A staggering 2.2 million people are locked up in America’s sprawling prison system, and more than half of those currently confined in state prisons have been convicted of violent crime. In order to radically reduce the prison population and transform criminal justice in this country, author and community organizer Danielle Sered argues that reformers must reckon with violent crime and come up with radically new ways to address it. She lays out a path for this transformation in her new unflinching book, Until We Reckon. Sered has spent nearly a decade working directly with people that have committed violent acts and survivors of violence as the executive director of Common Justice, a Brooklyn-based organization that offers alternatives to incarceration for people charged with violent felonies. Her experience anchors her book as she calls for a complete overhaul of the way we’ve been taught to think about crime, punishment and justice. We speak with Sered about restorative justice and how incarceration perpetuates the very violence it is meant to curb.
AMY GOODMAN: This is Democracy Now! I’m Amy Goodman, with Nermeen Shaikh.
NERMEEN SHAIKH: We end today’s show with criminal justice reform and the fight to end mass incarceration. Criminal justice reform has gained momentum in recent years, with 2020 Democratic presidential candidates vowing to take on the issue, and a number of states across the country tackling everything from cash bail to sentencing reform. But these efforts have focused almost entirely on nonviolent and drug offenses, while sidestepping a problem at the core of what Michelle Alexander calls “America’s addiction to incarceration”: violence.

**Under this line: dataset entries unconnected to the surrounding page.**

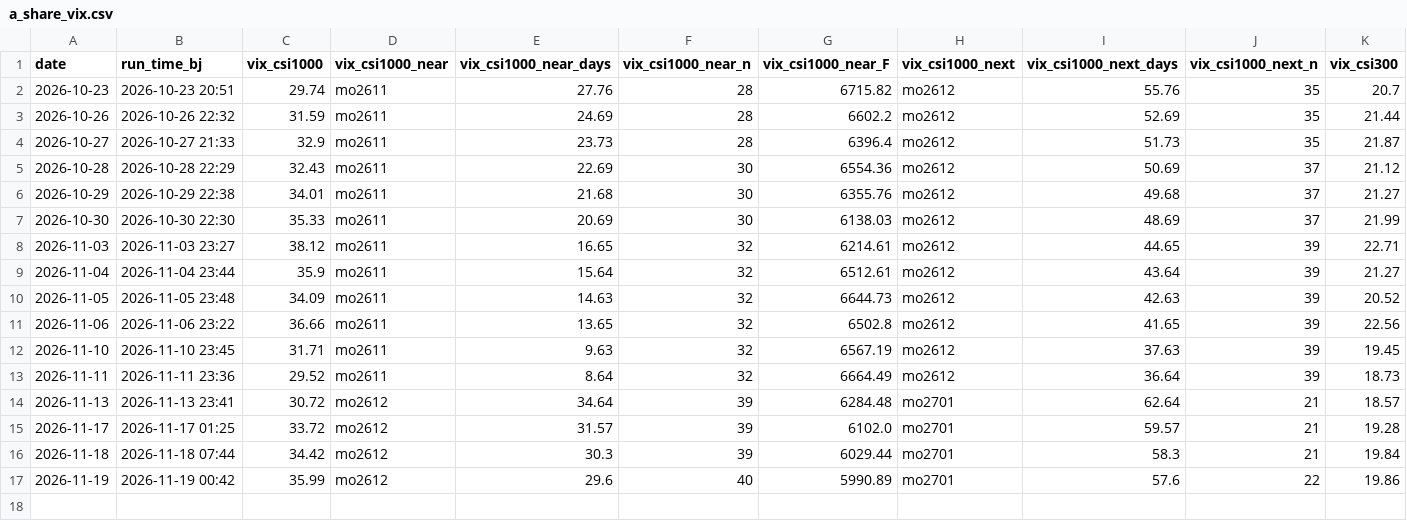
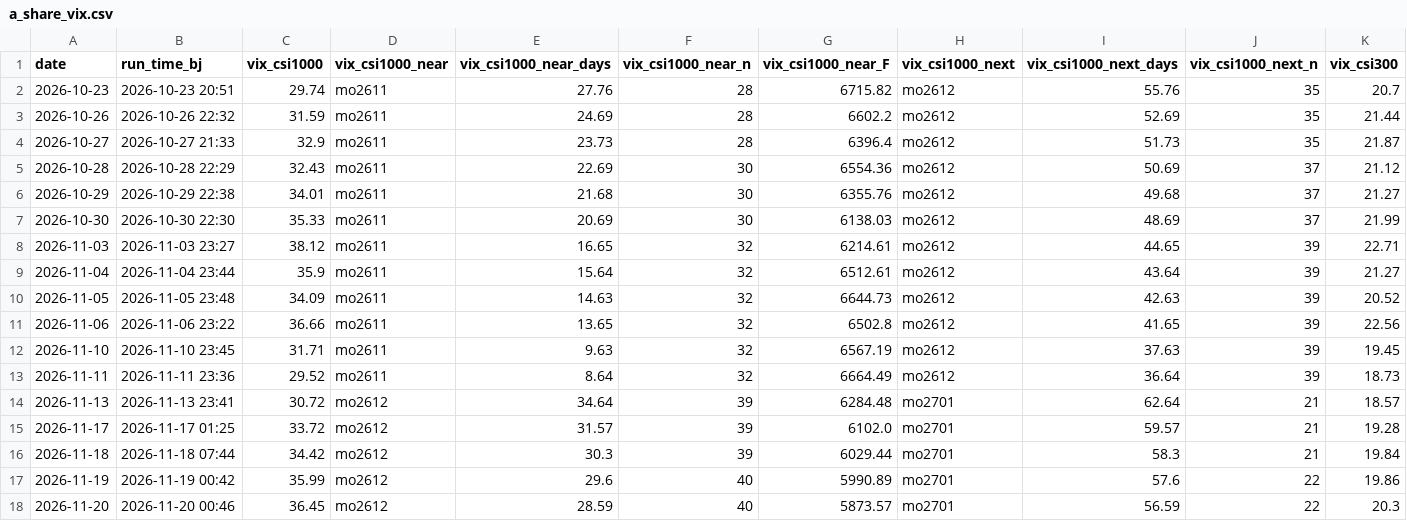
Before and after one commit to fatduck007/a-share-vix, a CSV file: data/a_share_vix.csv, drawn as a sheet; only a part is shown; rows hold the shown columns only; the diff names each change by its address in the sheet, - before the commit and + after, or states it on an @@ line.

```diff
--- a/data/a_share_vix.csv
+++ b/data/a_share_vix.csv
+row 18: 2026-11-20 | 2026-11-20 00:46 | 36.45 | mo2612 | 28.59 | 40 | 5873.57 | mo2701 | 56.59 | 22 | 20.3
```
Also changed, not shown: data/qvix_history.csv, 5 other files.
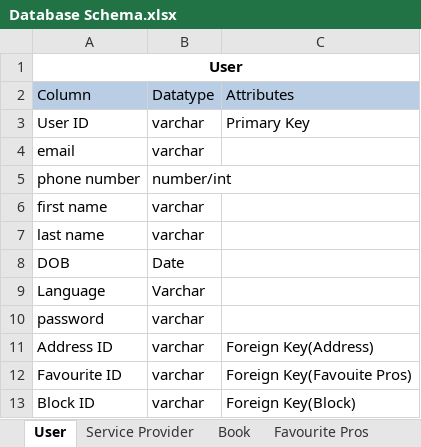
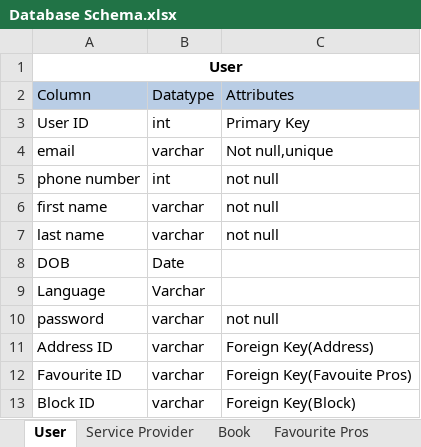
Before and after one commit to Parth-26/Tatvasoft-Project, an Excel workbook: Project/Database/Database Schema.xlsx, sheet User, drawn as a sheet; values as stored, in another font and other column widths than the file's, no borders; the diff names each change by its address in the sheet, - before the commit and + after, or states it on an @@ line.

```diff
--- a/Project/Database/Database Schema.xlsx (sheet User)
+++ b/Project/Database/Database Schema.xlsx (sheet User)
-B3: varchar
+B3: int
-C4: (empty)
+C4: Not null,unique
-B5: number/int
+B5: int
-C5:C7: (empty)
+C5:C7: not null
-C10: (empty)
+C10: not null
```
Also changed, not shown: sheet Address, sheet Book, sheet Service Provider, sheet Favourite Pros, sheet Block, sheet Extra Services.
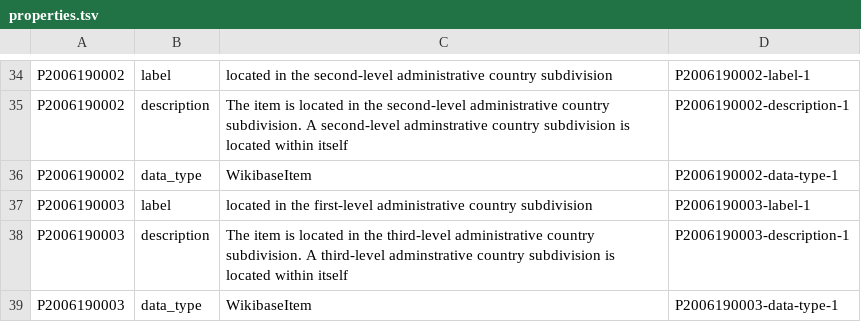
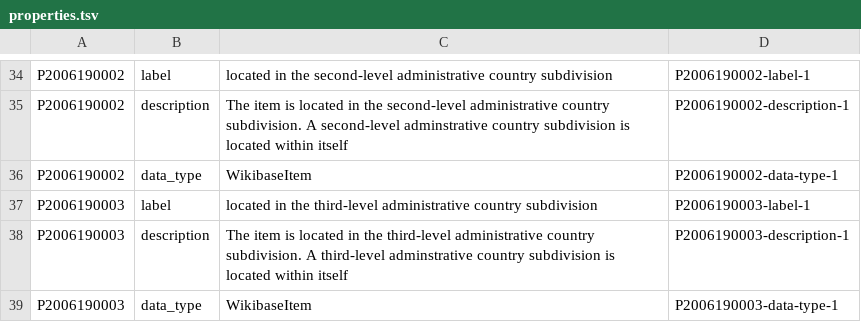
Before and after one commit to usc-isi-i2/datamart-schema, a TSV file: properties.tsv, drawn as a sheet; only a part is shown, gaps mark what is left out.

Commit message:
update

```diff
--- a/properties.tsv
+++ b/properties.tsv
@@ -36,3 +36,3 @@ P2006190002	description	"The item is located in the second-level administrative
 P2006190002	data_type	WikibaseItem	P2006190002-data-type-1
-P2006190003	label	"located in the first-level administrative country subdivision"	P2006190003-label-1
+P2006190003	label	"located in the third-level administrative country subdivision"	P2006190003-label-1
 P2006190003	description	"The item is located in the third-level administrative country subdivision. A third-level adminstrative country subdivision is located within itself"	P2006190003-description-1
```
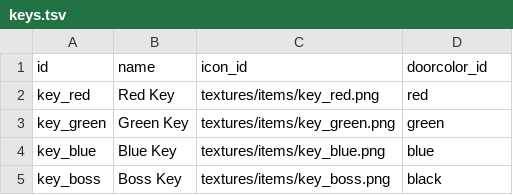
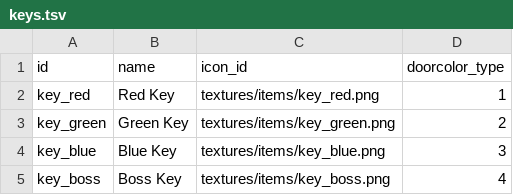
Before and after one commit to ololoken/emptyclip, a TSV file: assets/source/stats/keys.tsv, drawn as a sheet.

```diff
--- a/assets/source/stats/keys.tsv
+++ b/assets/source/stats/keys.tsv
@@ -1,5 +1,5 @@
-id	name	icon_id	doorcolor_id
-key_red	Red Key	textures/items/key_red.png	red
-key_green	Green Key	textures/items/key_green.png	green
-key_blue	Blue Key	textures/items/key_blue.png	blue
-key_boss	Boss Key	textures/items/key_boss.png	black
+id	name	icon_id	doorcolor_type
+key_red	Red Key	textures/items/key_red.png	1
+key_green	Green Key	textures/items/key_green.png	2
+key_blue	Blue Key	textures/items/key_blue.png	3
+key_boss	Boss Key	textures/items/key_boss.png	4
```
Also changed, not shown: working/tables/programs.tsv, 8 other files.
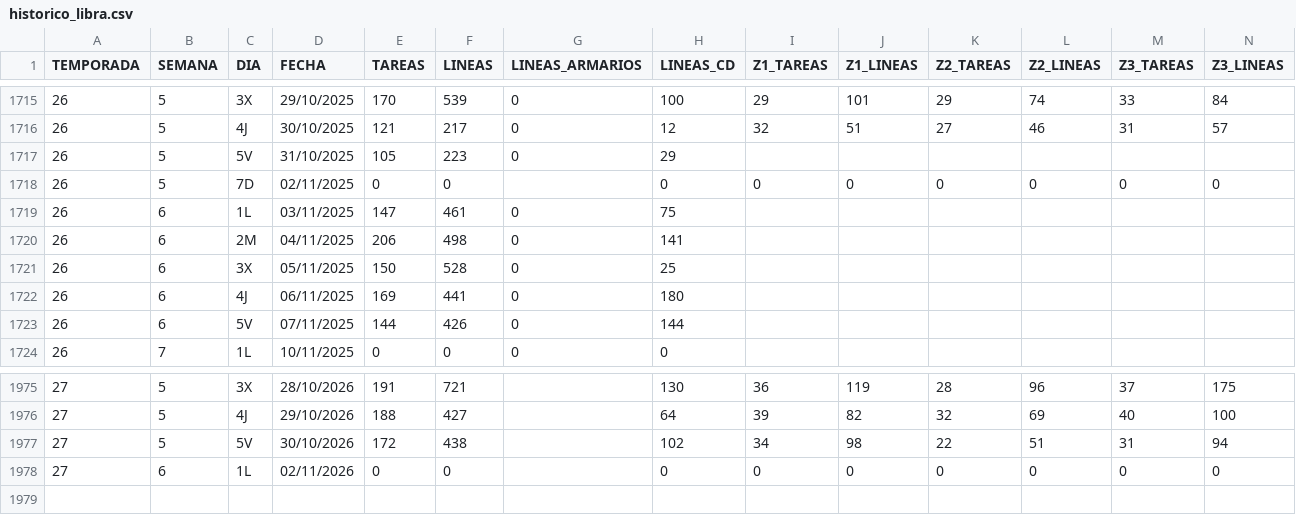
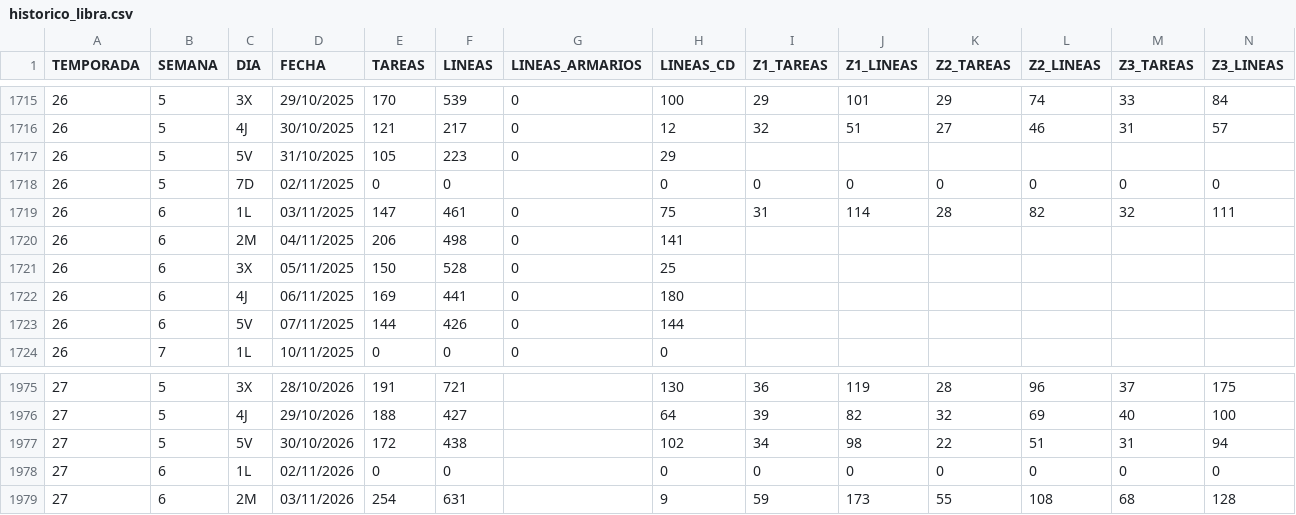
Before and after one commit to Tourotracker/Dashboard-Touron, a CSV file: datos/historico_libra.csv, drawn as a sheet; only a part is shown, gaps mark what is left out; removed rows and columns are numbered as before the commit, all else as after; rows hold the shown columns only; the diff names each change by its address in the sheet, - before the commit and + after, or states it on an @@ line.

```diff
--- a/datos/historico_libra.csv
+++ b/datos/historico_libra.csv
-row 1719: 26 | 6 | 1L | 03/11/2025 | 147 | 461 | 0 | 75
+row 1719: 26 | 6 | 1L | 03/11/2025 | 147 | 461 | 0 | 75 | 31 | 114 | 28 | 82 | 32 | 111
+row 1979: 27 | 6 | 2M | 03/11/2026 | 254 | 631 |  | 9 | 59 | 173 | 55 | 108 | 68 | 128
```
Also changed, not shown: 1 other file.
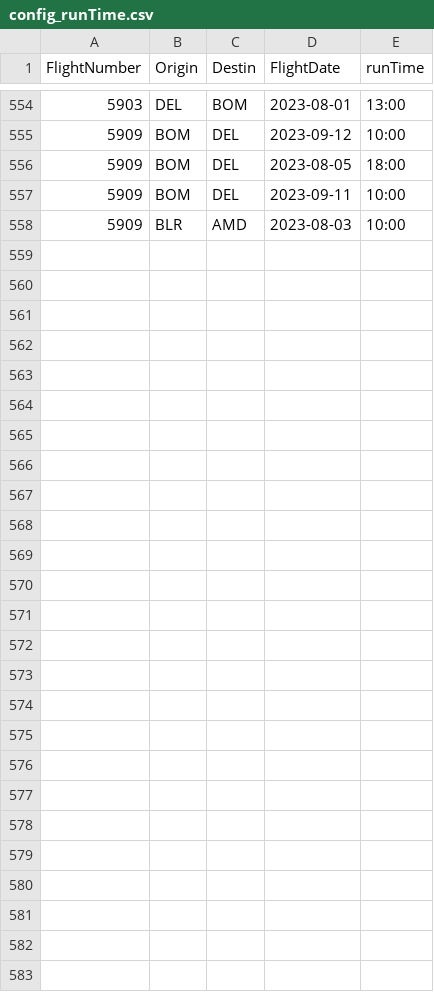
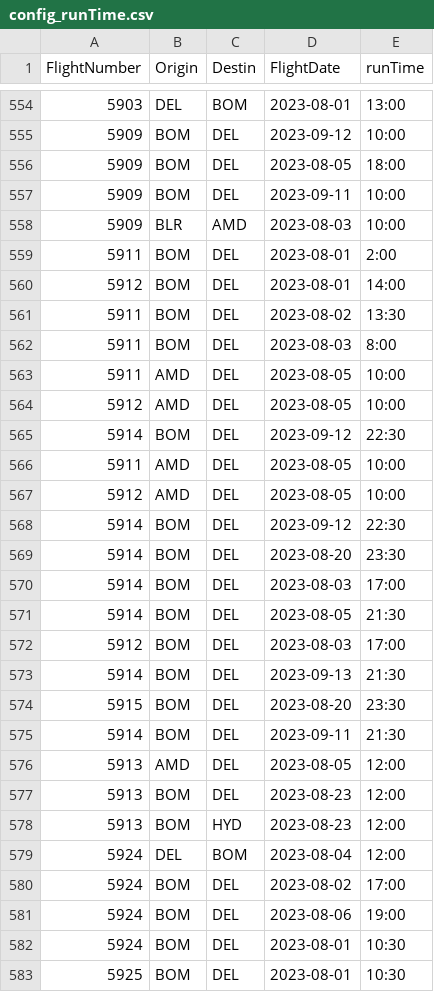
Before and after one commit to vivekbolla123/rm-allocation-serverless-funcs, a CSV file: QPDynamicAllocation/testcases/input/config_runTime.csv, drawn as a sheet; only a part is shown, gaps mark what is left out.

```diff
--- a/QPDynamicAllocation/testcases/input/config_runTime.csv
+++ b/QPDynamicAllocation/testcases/input/config_runTime.csv
@@ -558 +558,26 @@
 5909,BLR,AMD,2023-08-03,10:00
+5911,BOM,DEL,2023-08-01,2:00
+5912,BOM,DEL,2023-08-01,14:00
+5911,BOM,DEL,2023-08-02,13:30
+5911,BOM,DEL,2023-08-03,8:00
+5911,AMD,DEL,2023-08-05,10:00
+5912,AMD,DEL,2023-08-05,10:00
+5914,BOM,DEL,2023-09-12,22:30
+5911,AMD,DEL,2023-08-05,10:00
+5912,AMD,DEL,2023-08-05,10:00
+5914,BOM,DEL,2023-09-12,22:30
+5914,BOM,DEL,2023-08-20,23:30
+5914,BOM,DEL,2023-08-03,17:00
+5914,BOM,DEL,2023-08-05,21:30
+5912,BOM,DEL,2023-08-03,17:00
+5914,BOM,DEL,2023-09-13,21:30
+5915,BOM,DEL,2023-08-20,23:30
+5914,BOM,DEL,2023-09-11,21:30
+5913,AMD,DEL,2023-08-05,12:00
+5913,BOM,DEL,2023-08-23,12:00
+5913,BOM,HYD,2023-08-23,12:00
+5924,DEL,BOM,2023-08-04,12:00
+5924,BOM,DEL,2023-08-02,17:00
+5924,BOM,DEL,2023-08-06,19:00
+5924,BOM,DEL,2023-08-01,10:30
+5925,BOM,DEL,2023-08-01,10:30
```
Also changed, not shown: QPDynamicAllocation/testcases/input/Fares.csv, QPDynamicAllocation/testcases/input/forecast_results.csv, 7 other files.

A staggering 2.2 million people are locked up in America’s sprawling prison system, and more than half of those currently confined in state prisons have been convicted of…